▶ [TASK DETAILS] The answer must be the data, repeated exactly.

---------- THE RECORDS

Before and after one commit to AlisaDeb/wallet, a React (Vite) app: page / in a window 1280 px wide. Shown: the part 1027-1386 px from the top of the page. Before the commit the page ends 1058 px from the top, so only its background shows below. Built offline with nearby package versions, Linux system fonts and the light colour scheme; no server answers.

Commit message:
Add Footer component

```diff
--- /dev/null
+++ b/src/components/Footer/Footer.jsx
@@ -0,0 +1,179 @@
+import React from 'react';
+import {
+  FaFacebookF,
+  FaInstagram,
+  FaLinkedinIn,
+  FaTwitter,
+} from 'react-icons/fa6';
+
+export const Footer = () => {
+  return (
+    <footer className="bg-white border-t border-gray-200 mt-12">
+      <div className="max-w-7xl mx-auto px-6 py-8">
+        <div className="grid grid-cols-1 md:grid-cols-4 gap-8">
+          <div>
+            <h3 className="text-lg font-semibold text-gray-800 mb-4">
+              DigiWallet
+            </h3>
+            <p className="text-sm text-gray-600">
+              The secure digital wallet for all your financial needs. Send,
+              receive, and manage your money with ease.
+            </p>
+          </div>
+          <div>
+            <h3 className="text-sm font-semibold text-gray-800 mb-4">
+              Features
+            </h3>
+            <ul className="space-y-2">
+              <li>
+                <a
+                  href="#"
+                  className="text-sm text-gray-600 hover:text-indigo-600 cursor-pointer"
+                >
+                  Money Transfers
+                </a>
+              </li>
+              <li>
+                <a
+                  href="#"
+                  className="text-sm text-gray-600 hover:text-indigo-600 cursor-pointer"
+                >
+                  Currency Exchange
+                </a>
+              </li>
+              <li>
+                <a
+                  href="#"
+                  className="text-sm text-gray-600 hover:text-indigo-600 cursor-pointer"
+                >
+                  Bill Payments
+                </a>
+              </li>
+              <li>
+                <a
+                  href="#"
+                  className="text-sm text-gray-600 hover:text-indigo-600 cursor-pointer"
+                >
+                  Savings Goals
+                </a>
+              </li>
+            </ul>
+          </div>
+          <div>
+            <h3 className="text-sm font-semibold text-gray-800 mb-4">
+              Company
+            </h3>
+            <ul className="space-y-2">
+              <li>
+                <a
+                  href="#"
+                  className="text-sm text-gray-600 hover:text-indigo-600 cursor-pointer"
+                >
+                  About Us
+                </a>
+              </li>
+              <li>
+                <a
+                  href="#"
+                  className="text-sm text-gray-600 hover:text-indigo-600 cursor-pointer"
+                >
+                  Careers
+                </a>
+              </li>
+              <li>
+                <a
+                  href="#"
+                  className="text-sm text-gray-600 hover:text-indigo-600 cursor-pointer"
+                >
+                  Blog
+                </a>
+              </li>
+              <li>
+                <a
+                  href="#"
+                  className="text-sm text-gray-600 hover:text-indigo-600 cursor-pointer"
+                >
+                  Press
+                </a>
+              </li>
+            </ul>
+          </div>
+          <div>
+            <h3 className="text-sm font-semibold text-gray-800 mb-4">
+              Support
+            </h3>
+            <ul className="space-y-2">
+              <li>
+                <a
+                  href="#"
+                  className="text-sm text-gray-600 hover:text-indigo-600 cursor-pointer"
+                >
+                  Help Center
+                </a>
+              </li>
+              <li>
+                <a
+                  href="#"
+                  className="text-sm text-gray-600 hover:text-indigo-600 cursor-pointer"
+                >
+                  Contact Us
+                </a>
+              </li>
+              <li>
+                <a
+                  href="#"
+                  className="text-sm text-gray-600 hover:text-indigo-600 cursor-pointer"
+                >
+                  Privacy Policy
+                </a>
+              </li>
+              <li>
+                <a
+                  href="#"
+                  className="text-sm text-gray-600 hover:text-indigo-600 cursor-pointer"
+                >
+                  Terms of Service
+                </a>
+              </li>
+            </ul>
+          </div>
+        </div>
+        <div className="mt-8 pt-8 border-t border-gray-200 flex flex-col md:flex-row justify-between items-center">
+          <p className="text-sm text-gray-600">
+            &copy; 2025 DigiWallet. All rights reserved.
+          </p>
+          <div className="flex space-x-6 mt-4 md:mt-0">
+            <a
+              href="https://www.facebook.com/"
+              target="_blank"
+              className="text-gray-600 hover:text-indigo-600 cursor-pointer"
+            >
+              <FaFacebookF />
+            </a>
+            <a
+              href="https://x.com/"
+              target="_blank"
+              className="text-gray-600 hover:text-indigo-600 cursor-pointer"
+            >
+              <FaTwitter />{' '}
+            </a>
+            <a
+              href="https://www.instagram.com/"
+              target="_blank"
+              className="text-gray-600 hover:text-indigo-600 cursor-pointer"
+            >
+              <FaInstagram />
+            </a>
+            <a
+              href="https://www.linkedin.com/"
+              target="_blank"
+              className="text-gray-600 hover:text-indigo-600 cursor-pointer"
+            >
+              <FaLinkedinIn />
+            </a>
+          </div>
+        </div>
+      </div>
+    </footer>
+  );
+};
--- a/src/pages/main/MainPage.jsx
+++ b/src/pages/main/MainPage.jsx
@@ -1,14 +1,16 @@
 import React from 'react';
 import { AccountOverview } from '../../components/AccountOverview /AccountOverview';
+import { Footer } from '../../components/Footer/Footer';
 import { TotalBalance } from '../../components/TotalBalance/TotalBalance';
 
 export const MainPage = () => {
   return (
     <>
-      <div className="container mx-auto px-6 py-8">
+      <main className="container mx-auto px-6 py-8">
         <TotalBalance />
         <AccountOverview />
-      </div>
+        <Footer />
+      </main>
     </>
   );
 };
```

--------------------

▶ [OUTPUT OF THE EXERCISE]
Before and after one commit to AlisaDeb/wallet, a React (Vite) app: page / in a window 1280 px wide. Shown: the part 1027-1386 px from the top of the page. Before the commit the page ends 1058 px from the top, so only its background shows below. Built offline with nearby package versions, Linux system fonts and the light colour scheme; no server answers.

Commit message:
Add Footer component

```diff
--- /dev/null
+++ b/src/components/Footer/Footer.jsx
@@ -0,0 +1,179 @@
+import React from 'react';
+import {
+  FaFacebookF,
+  FaInstagram,
+  FaLinkedinIn,
+  FaTwitter,
+} from 'react-icons/fa6';
+
+export const Footer = () => {
+  return (
+    <footer className="bg-white border-t border-gray-200 mt-12">
+      <div className="max-w-7xl mx-auto px-6 py-8">
+        <div className="grid grid-cols-1 md:grid-cols-4 gap-8">
+          <div>
+            <h3 className="text-lg font-semibold text-gray-800 mb-4">
+              DigiWallet
+            </h3>
+            <p className="text-sm text-gray-600">
+              The secure digital wallet for all your financial needs. Send,
+              receive, and manage your money with ease.
+            </p>
+          </div>
+          <div>
+            <h3 className="text-sm font-semibold text-gray-800 mb-4">
+              Features
+            </h3>
+            <ul className="space-y-2">
+              <li>
+                <a
+                  href="#"
+                  className="text-sm text-gray-600 hover:text-indigo-600 cursor-pointer"
+                >
+                  Money Transfers
+                </a>
+              </li>
+              <li>
+                <a
+                  href="#"
+                  className="text-sm text-gray-600 hover:text-indigo-600 cursor-pointer"
+                >
+                  Currency Exchange
+                </a>
+              </li>
+              <li>
+                <a
+                  href="#"
+                  className="text-sm text-gray-600 hover:text-indigo-600 cursor-pointer"
+                >
+                  Bill Payments
+                </a>
+              </li>
+              <li>
+                <a
+                  href="#"
+                  className="text-sm text-gray-600 hover:text-indigo-600 cursor-pointer"
+                >
+                  Savings Goals
+                </a>
+              </li>
+            </ul>
+          </div>
+          <div>
+            <h3 className="text-sm font-semibold text-gray-800 mb-4">
+              Company
+            </h3>
+            <ul className="space-y-2">
+              <li>
+                <a
+                  href="#"
+                  className="text-sm text-gray-600 hover:text-indigo-600 cursor-pointer"
+                >
+                  About Us
+                </a>
+              </li>
+              <li>
+                <a
+                  href="#"
+                  className="text-sm text-gray-600 hover:text-indigo-600 cursor-pointer"
+                >
+                  Careers
+                </a>
+              </li>
+              <li>
+                <a
+                  href="#"
+                  className="text-sm text-gray-600 hover:text-indigo-600 cursor-pointer"
+                >
+                  Blog
+                </a>
+              </li>
+              <li>
+                <a
+                  href="#"
+                  className="text-sm text-gray-600 hover:text-indigo-600 cursor-pointer"
+                >
+                  Press
+                </a>
+              </li>
+            </ul>
+          </div>
+          <div>
+            <h3 className="text-sm font-semibold text-gray-800 mb-4">
+              Support
+            </h3>
+            <ul className="space-y-2">
+              <li>
+                <a
+                  href="#"
+                  className="text-sm text-gray-600 hover:text-indigo-600 cursor-pointer"
+                >
+                  Help Center
+                </a>
+              </li>
+              <li>
+                <a
+                  href="#"
+                  className="text-sm text-gray-600 hover:text-indigo-600 cursor-pointer"
+                >
+                  Contact Us
+                </a>
+              </li>
+              <li>
+                <a
+                  href="#"
+                  className="text-sm text-gray-600 hover:text-indigo-600 cursor-pointer"
+                >
+                  Privacy Policy
+                </a>
+              </li>
+              <li>
+                <a
+                  href="#"
+                  className="text-sm text-gray-600 hover:text-indigo-600 cursor-pointer"
+                >
+                  Terms of Service
+                </a>
+              </li>
+            </ul>
+          </div>
+        </div>
+        <div className="mt-8 pt-8 border-t border-gray-200 flex flex-col md:flex-row justify-between items-center">
+          <p className="text-sm text-gray-600">
+            &copy; 2025 DigiWallet. All rights reserved.
+          </p>
+          <div className="flex space-x-6 mt-4 md:mt-0">
+            <a
+              href="https://www.facebook.com/"
+              target="_blank"
+              className="text-gray-600 hover:text-indigo-600 cursor-pointer"
+            >
+              <FaFacebookF />
+            </a>
+            <a
+              href="https://x.com/"
+              target="_blank"
+              className="text-gray-600 hover:text-indigo-600 cursor-pointer"
+            >
+              <FaTwitter />{' '}
+            </a>
+            <a
+              href="https://www.instagram.com/"
+              target="_blank"
+              className="text-gray-600 hover:text-indigo-600 cursor-pointer"
+            >
+              <FaInstagram />
+            </a>
+            <a
+              href="https://www.linkedin.com/"
+              target="_blank"
+              className="text-gray-600 hover:text-indigo-600 cursor-pointer"
+            >
+              <FaLinkedinIn />
+            </a>
+          </div>
+        </div>
+      </div>
+    </footer>
+  );
+};
--- a/src/pages/main/MainPage.jsx
+++ b/src/pages/main/MainPage.jsx
@@ -1,14 +1,16 @@
 import React from 'react';
 import { AccountOverview } from '../../components/AccountOverview /AccountOverview';
+import { Footer } from '../../components/Footer/Footer';
 import { TotalBalance } from '../../components/TotalBalance/TotalBalance';
 
 export const MainPage = () => {
   return (
     <>
-      <div className="container mx-auto px-6 py-8">
+      <main className="container mx-auto px-6 py-8">
         <TotalBalance />
         <AccountOverview />
-      </div>
+        <Footer />
+      </main>
     </>
   );
 };
```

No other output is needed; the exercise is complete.